(Supplied data)
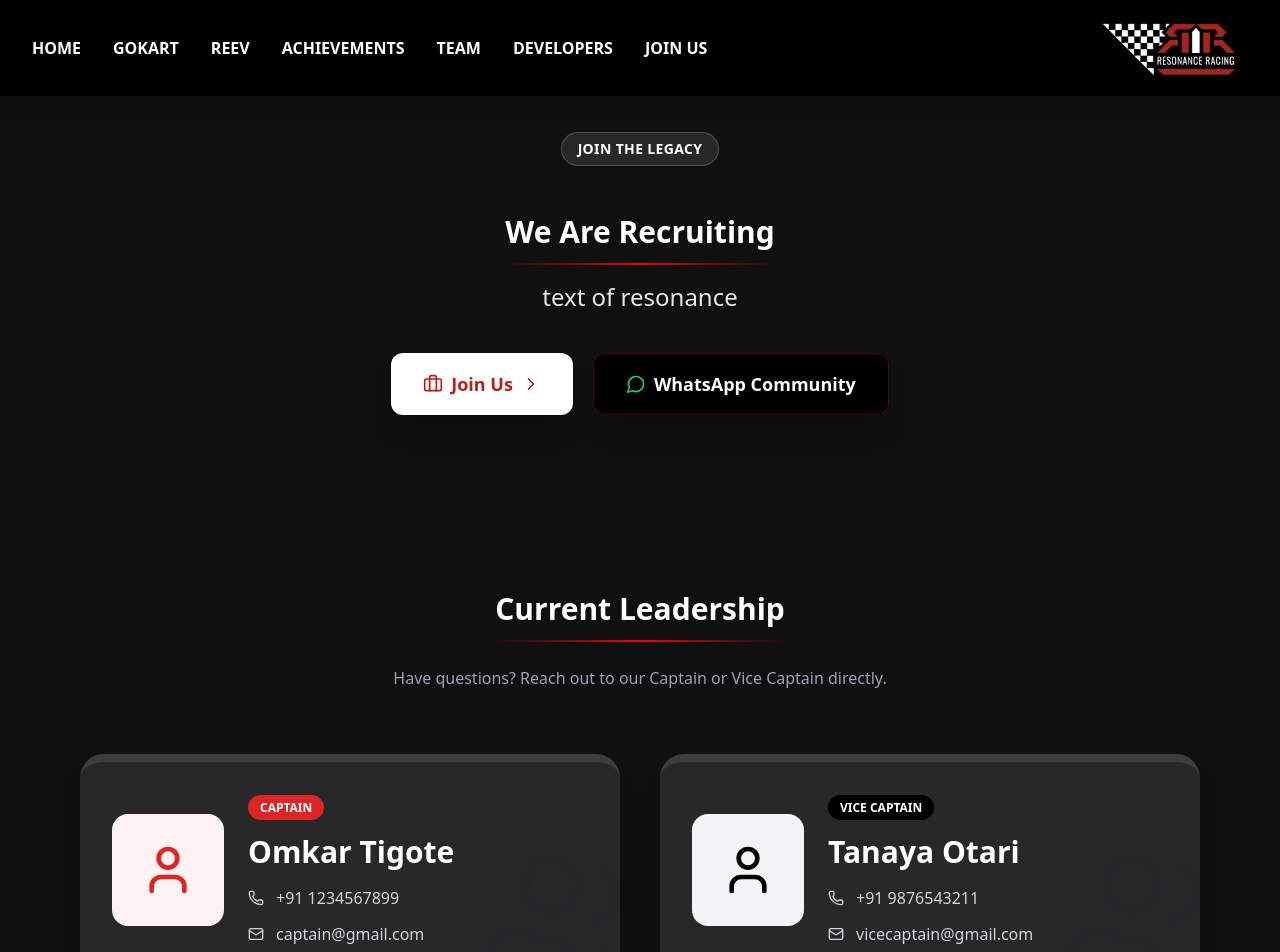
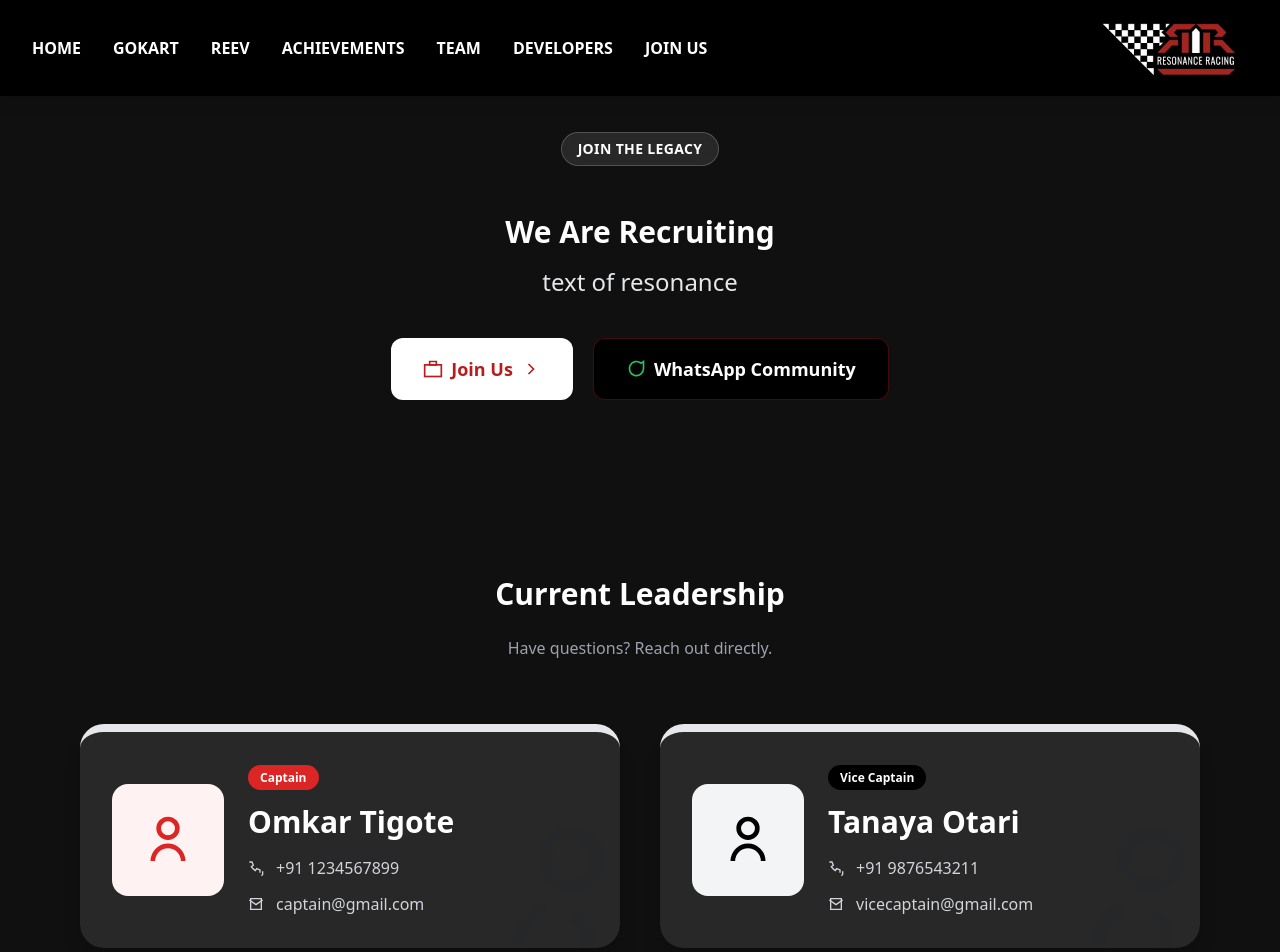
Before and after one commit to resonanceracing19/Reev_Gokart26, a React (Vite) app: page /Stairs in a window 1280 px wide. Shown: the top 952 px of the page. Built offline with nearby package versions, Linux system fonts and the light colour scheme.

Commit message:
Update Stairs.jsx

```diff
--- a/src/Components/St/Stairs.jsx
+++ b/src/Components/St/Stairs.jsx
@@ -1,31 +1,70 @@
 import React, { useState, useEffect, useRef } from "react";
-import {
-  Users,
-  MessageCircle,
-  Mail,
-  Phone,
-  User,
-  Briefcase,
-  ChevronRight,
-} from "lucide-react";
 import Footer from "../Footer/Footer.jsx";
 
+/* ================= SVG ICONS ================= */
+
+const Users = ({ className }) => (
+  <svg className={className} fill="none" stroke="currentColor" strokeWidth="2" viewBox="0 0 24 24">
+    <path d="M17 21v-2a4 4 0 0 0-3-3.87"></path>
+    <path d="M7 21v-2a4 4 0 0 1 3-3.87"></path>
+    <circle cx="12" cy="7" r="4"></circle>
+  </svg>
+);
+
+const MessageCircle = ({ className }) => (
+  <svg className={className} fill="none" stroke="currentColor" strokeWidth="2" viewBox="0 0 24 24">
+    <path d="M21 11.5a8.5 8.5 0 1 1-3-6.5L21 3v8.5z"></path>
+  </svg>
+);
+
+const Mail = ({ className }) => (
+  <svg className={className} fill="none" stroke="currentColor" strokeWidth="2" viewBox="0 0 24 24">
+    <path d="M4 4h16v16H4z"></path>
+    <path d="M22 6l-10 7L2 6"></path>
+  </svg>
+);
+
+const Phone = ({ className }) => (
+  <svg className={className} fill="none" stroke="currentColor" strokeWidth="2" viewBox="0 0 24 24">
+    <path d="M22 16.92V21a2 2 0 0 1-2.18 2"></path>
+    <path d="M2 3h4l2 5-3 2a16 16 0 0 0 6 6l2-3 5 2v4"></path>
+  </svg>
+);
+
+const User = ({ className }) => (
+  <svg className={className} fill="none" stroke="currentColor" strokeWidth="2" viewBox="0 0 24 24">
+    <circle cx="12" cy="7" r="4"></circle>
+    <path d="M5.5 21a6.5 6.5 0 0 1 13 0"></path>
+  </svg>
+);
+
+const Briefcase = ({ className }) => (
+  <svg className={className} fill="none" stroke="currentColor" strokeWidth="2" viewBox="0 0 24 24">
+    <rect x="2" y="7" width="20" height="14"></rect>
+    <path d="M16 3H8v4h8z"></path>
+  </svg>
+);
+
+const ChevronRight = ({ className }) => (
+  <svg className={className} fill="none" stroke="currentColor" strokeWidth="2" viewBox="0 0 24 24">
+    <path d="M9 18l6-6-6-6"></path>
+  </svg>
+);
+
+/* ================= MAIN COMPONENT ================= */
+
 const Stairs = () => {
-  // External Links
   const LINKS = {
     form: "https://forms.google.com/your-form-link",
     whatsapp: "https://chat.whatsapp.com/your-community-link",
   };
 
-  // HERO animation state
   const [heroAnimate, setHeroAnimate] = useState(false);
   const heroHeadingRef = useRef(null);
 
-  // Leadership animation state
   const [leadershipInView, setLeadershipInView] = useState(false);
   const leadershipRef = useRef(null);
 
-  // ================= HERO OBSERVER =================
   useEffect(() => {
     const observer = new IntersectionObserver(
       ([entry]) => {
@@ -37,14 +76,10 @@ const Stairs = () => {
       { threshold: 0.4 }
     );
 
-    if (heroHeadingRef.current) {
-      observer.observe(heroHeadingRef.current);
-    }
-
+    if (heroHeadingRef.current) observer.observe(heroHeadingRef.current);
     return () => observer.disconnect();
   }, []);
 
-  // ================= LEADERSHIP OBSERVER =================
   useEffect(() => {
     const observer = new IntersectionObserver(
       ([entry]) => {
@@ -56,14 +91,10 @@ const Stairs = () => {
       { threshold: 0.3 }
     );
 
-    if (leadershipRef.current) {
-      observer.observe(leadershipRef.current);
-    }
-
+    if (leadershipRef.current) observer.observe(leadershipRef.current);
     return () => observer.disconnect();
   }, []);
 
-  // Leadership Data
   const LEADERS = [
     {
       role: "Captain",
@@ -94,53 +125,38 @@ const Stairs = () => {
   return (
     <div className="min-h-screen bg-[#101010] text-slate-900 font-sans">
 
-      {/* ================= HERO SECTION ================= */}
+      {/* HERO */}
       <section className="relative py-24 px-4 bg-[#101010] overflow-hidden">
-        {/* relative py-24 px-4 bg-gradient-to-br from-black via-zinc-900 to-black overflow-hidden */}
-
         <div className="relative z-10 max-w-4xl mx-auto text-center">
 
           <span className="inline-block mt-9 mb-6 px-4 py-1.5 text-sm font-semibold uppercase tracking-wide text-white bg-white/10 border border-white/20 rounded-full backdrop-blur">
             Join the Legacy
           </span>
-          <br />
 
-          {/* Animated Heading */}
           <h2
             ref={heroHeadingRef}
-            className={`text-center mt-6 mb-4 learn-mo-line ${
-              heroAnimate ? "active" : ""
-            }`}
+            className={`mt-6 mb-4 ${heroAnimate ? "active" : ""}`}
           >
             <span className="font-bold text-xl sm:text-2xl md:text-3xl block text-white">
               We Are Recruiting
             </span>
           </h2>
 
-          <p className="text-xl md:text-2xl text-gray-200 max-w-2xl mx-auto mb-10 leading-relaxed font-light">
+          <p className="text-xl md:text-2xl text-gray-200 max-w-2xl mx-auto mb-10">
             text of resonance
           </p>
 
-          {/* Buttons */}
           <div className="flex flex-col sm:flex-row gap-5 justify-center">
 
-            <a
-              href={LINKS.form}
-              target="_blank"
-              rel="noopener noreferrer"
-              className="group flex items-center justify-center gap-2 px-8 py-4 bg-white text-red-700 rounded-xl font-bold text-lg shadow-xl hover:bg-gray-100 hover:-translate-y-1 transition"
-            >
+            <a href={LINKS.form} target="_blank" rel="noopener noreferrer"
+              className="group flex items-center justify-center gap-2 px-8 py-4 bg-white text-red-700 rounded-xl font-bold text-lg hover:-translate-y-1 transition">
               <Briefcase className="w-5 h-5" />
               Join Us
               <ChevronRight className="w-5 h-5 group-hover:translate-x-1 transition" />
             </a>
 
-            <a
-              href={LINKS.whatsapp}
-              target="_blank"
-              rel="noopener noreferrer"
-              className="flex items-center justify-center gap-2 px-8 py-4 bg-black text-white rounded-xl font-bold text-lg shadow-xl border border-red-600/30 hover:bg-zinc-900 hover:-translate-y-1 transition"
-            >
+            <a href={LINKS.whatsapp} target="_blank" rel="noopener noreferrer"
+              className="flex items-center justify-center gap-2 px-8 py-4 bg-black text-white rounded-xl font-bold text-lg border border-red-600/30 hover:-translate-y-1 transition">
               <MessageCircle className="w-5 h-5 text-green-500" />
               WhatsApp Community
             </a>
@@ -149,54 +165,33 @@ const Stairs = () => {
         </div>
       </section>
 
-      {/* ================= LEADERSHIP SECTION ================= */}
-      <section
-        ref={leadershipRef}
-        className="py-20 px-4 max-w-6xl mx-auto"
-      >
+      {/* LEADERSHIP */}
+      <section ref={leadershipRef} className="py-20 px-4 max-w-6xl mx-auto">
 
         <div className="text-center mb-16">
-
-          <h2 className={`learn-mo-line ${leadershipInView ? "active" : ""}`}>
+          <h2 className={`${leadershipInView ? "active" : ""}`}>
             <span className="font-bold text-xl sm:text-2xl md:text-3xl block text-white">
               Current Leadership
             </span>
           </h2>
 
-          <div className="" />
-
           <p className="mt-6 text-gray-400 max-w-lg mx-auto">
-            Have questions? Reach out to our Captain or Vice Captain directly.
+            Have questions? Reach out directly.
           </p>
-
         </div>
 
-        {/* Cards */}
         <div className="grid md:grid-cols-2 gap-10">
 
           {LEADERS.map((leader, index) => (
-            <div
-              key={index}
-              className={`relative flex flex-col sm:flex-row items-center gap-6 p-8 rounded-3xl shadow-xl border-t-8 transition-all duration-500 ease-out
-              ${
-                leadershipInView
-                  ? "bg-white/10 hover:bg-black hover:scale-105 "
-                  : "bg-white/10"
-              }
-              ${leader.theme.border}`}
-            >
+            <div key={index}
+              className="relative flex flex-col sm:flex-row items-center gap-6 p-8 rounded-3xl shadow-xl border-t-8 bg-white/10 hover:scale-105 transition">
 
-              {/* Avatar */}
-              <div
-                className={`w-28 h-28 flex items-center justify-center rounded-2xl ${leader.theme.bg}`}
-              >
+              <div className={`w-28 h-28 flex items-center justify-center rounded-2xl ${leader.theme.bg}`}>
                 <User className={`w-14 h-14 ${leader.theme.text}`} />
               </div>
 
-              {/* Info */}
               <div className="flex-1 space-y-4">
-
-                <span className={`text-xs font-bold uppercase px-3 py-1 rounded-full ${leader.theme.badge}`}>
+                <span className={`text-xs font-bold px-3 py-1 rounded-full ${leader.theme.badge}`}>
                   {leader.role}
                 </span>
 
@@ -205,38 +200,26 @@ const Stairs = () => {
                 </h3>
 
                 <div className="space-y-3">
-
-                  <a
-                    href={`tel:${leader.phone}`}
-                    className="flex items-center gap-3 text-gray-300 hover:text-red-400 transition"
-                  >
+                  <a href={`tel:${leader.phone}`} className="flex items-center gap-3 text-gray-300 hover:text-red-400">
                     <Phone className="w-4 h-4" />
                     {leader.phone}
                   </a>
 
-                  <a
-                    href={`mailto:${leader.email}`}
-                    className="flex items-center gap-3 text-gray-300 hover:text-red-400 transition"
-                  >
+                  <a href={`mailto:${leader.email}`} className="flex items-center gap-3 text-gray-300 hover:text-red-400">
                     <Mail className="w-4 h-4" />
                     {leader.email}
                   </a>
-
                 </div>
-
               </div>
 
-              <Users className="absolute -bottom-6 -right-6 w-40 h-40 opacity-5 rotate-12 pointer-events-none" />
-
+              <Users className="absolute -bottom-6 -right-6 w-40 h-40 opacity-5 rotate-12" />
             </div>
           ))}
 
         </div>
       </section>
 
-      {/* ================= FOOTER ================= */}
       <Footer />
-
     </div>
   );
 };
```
(End Supplied data)
(Supplied data)
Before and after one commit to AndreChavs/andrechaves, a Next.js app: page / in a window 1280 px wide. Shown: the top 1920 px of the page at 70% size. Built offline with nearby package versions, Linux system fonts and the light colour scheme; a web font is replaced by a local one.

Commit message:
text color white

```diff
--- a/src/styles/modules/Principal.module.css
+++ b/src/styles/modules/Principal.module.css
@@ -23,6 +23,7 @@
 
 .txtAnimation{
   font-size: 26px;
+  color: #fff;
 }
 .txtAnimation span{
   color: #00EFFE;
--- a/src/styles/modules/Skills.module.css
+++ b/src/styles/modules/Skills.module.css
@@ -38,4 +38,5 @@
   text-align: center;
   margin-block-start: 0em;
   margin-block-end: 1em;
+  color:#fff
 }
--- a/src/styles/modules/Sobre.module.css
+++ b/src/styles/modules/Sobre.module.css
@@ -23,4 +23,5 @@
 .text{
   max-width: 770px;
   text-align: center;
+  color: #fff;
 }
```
(End Supplied data)
(Supplied data)
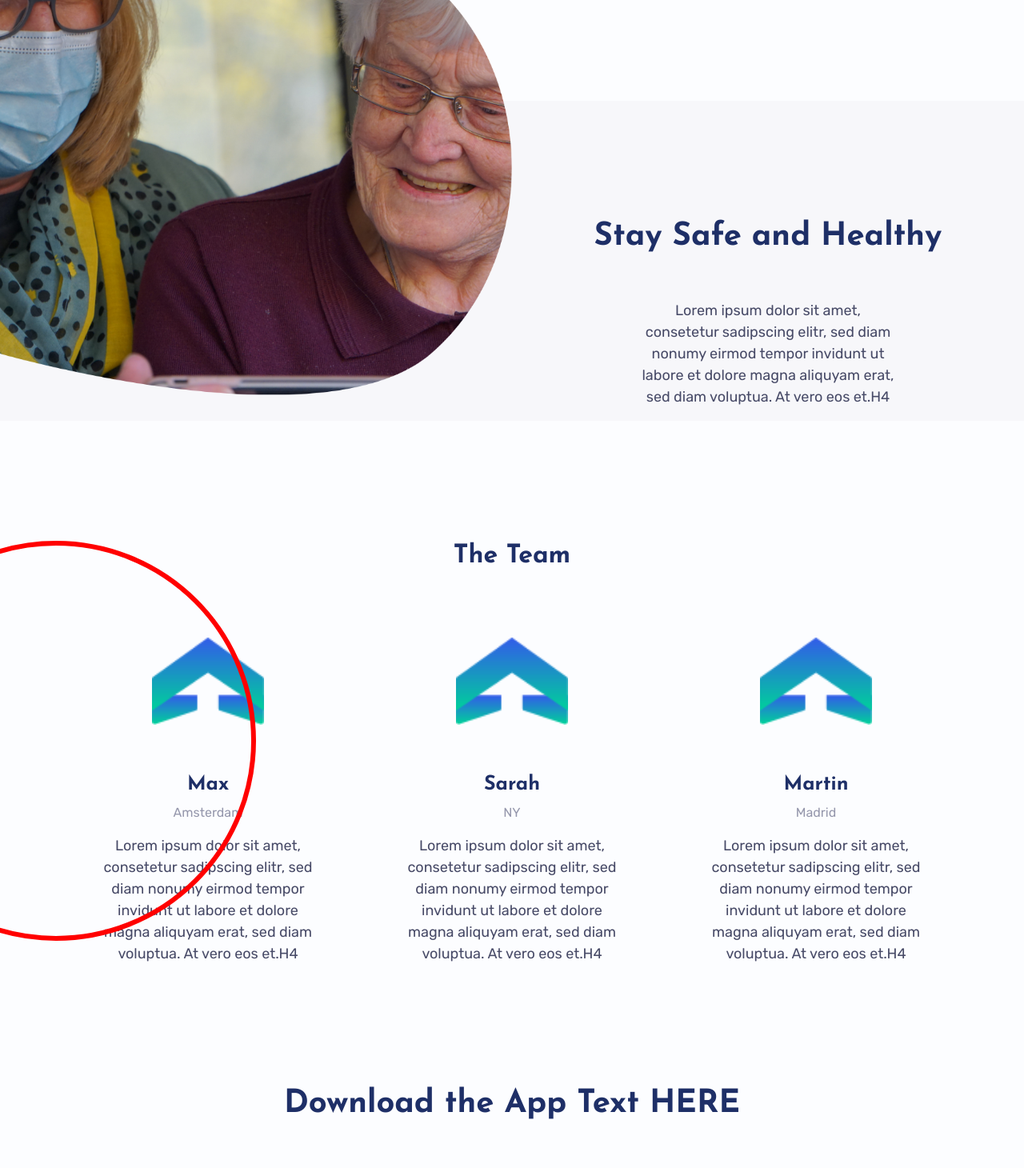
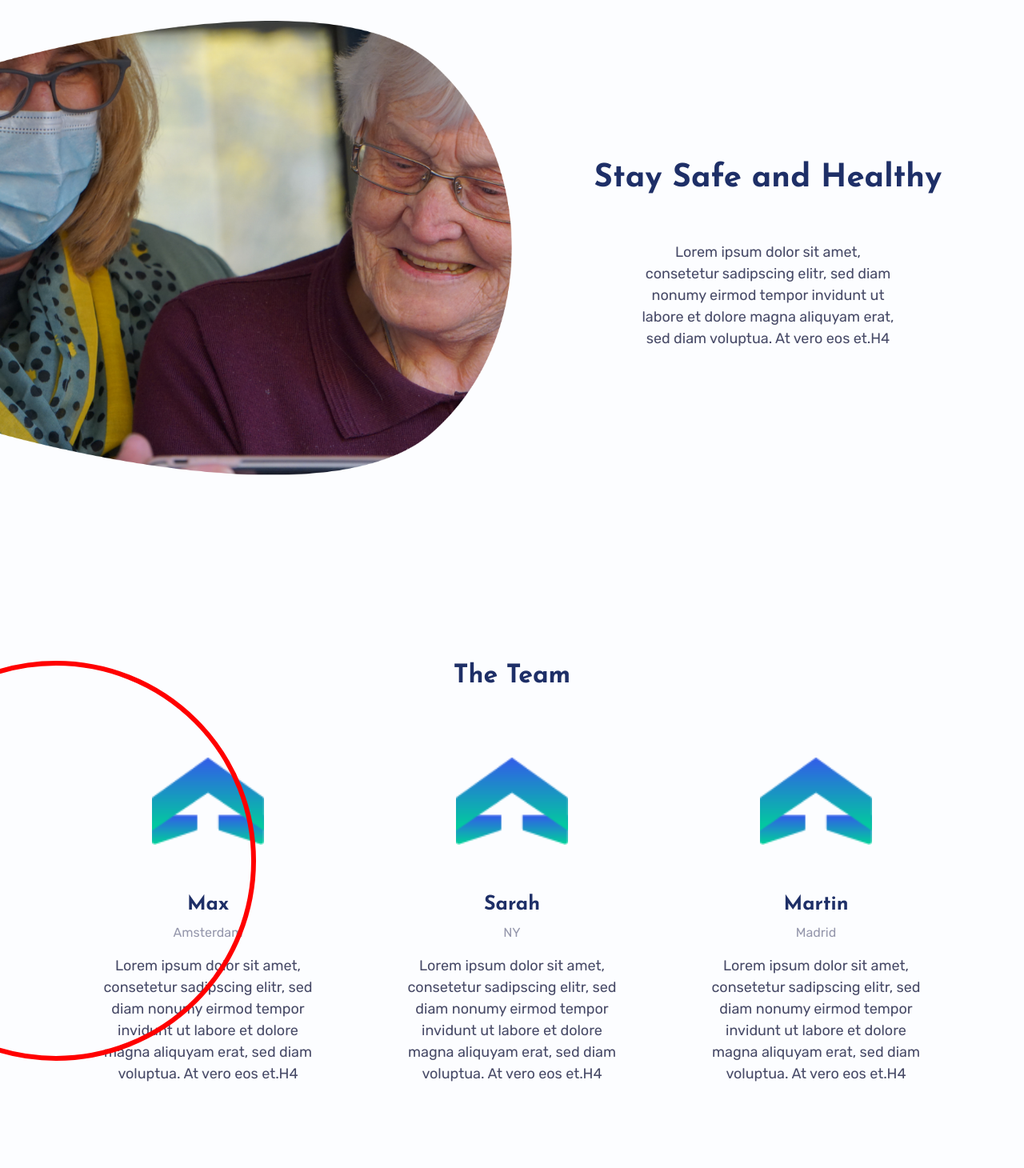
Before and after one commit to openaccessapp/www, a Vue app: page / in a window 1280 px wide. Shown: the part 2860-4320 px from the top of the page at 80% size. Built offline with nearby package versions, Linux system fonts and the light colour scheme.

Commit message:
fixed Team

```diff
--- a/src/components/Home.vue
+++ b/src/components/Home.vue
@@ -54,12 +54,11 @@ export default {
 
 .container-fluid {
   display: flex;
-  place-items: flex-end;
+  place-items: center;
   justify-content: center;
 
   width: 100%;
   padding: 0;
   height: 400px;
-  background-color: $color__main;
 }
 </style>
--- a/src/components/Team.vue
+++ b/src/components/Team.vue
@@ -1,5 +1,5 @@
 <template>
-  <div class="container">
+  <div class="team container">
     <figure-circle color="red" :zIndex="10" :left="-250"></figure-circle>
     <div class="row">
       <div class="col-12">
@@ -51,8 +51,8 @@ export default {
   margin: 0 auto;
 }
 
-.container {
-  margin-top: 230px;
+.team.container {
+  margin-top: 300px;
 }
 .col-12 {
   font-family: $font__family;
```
(End Supplied data)
> [Exercise objective]
Provide solely the number of lines in the listing that contain "Linux".

> [Solution to this exercise]
3